    It’s high time that these unelected advisers were done away with. We have a Civil Service that, for all its faults, has a recognised code of practice and a system of internal discipline. These are the only people that a Prime Minister and Ministers should be taking their advice from – not a team of opportunist PR types who have no legal or ethical responsibility to anyone or for anything they do.

  • A Thorpe

    Jeffrey makes a good point and Thatcher’s downfall might have started when she listened to Alan Walters rather than Lawson. It’s fine to listen to others but she undermined her chancellors.

  • Bad Brian

    As a Scrot, I feel abandoned by you well governed English chaps as I watch the SNP spend £25 million to translate Robert Burns into something like Rab Inferno.

    Great article David.
    Also, Great comments above.

    Trust Boris the Turk to give us a Geek tradgedy.

  • Stillreading

    Boris could still pull himself back from the brink were he to apologise outright for his lies about Downing Street parties (after all, we all suspected before electing him that he was congenitally economical with the truth), blame his lock-down and Plan B policies on a naive but now revised belief in the prognostications of doom by SAGE et al, write-off and/or reimburse every single fine outrageously imposed by Plod on ordinary citizens alleged to have “contravened covid laws”, junk Zero Carbon and its associated costly and disastrous consequences for ordinary householders and drivers, and finally deal definitively and effecrtively with illegal cross-Channel immigration. Never mind the left-wing woke brigade Boris, just get it done! Angry as many of us are with Boris at this moment, as we contemplate the days, weeks, months during which we were forbidden to see our closest family members, hold weddings or attend funerals, the hard fact is that there is no one else amongst Tory MPs who could or would do any better. Most would either do worse or are regarded as unelectable because they lack voter appeal. Then there’s Heseltine and whoever else in the Party he can rally to his Remoaner cause, ever ready to put the boot in, lurking in the wings, just waiting to stir the mix and reverse Brexit. As for Sainsburys and the John Lewis lot (mainly Waitrose I suppose for the ordinary shopper), insisting still on shoppers being muzzled, well they can keep their groceries and their impositions. I was in a Tesco hypermarket on Tuesday, where a large proportion of shoppers were unmasked and many staff shelf-fillers had pulled their mandatory masks below their noses and even their mouths. And good luck to them thought I! I certainly wouldn’t want to push a loaded trolley of goods around a supermarket, constantly bending down or stretching up to load shelves, scarcely able to breathe because of a filthy saliva and mucus-soaked bandage around my nose and mouth! So keep your groceries, Waitrose! You’re far too expensive anyway. I know where I’ll be shopping!

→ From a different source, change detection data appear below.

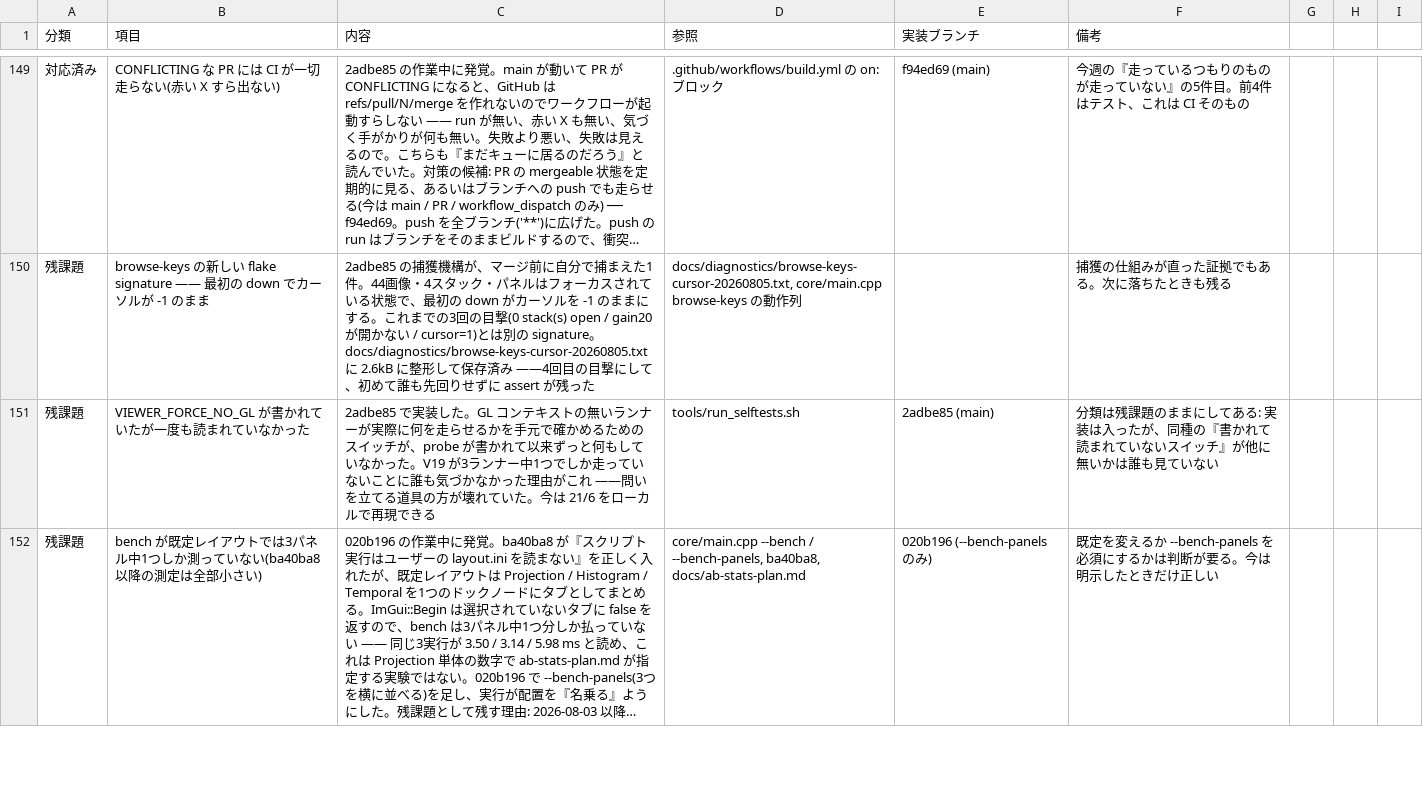
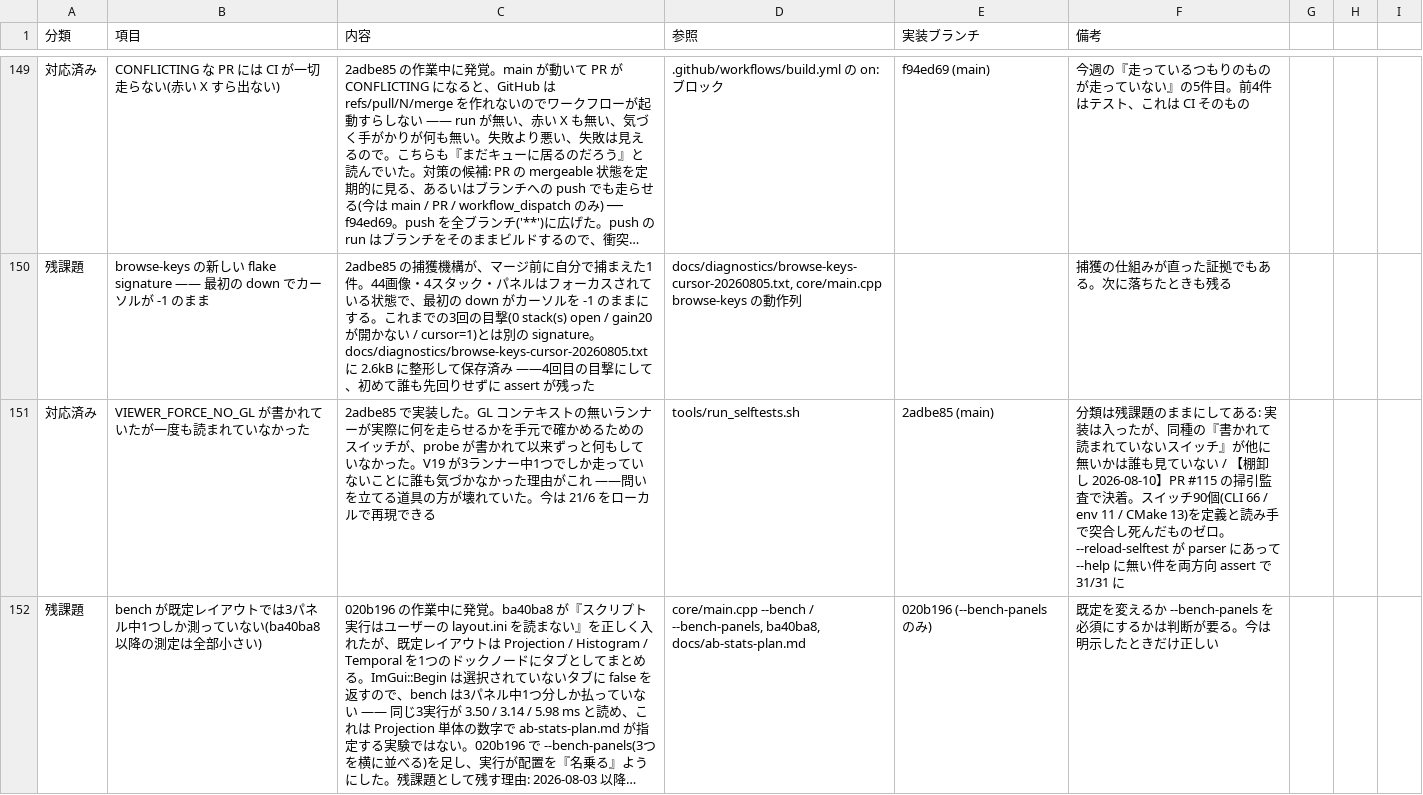
Before and after one commit to klimemam/viewer, a CSV file: docs/tasks.csv, drawn as a sheet; only a part is shown, gaps mark what is left out; long unchanged cells end in …; the diff covers the shown part only; the diff names each change by its address in the sheet, - before the commit and + after, or states it on an @@ line.

```diff
--- a/docs/tasks.csv
+++ b/docs/tasks.csv
-A151 (分類): 残課題
+A151 (分類): 対応済み
-F151 (備考): …ていない
+F151 (備考): …ていない / 【棚卸し 2026-08-10】PR #115 の掃引監査で決着。スイッチ90個(CLI 66 / env 11 / CMake 13)を定義と読み手で突合し死んだものゼロ。--reload-selftest が parser にあって --help に無い件を両方向 assert で 31/31 に
```
Also changed, not shown: 16 edited cells elsewhere in this file.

Leave a Reply

You can use these HTML tags

<a href="" title=""> <abbr title=""> <acronym title=""> <b> <blockquote cite=""> <cite> <code> <del datetime=""> <em> <i> <q cite=""> <s> <strike> <strong>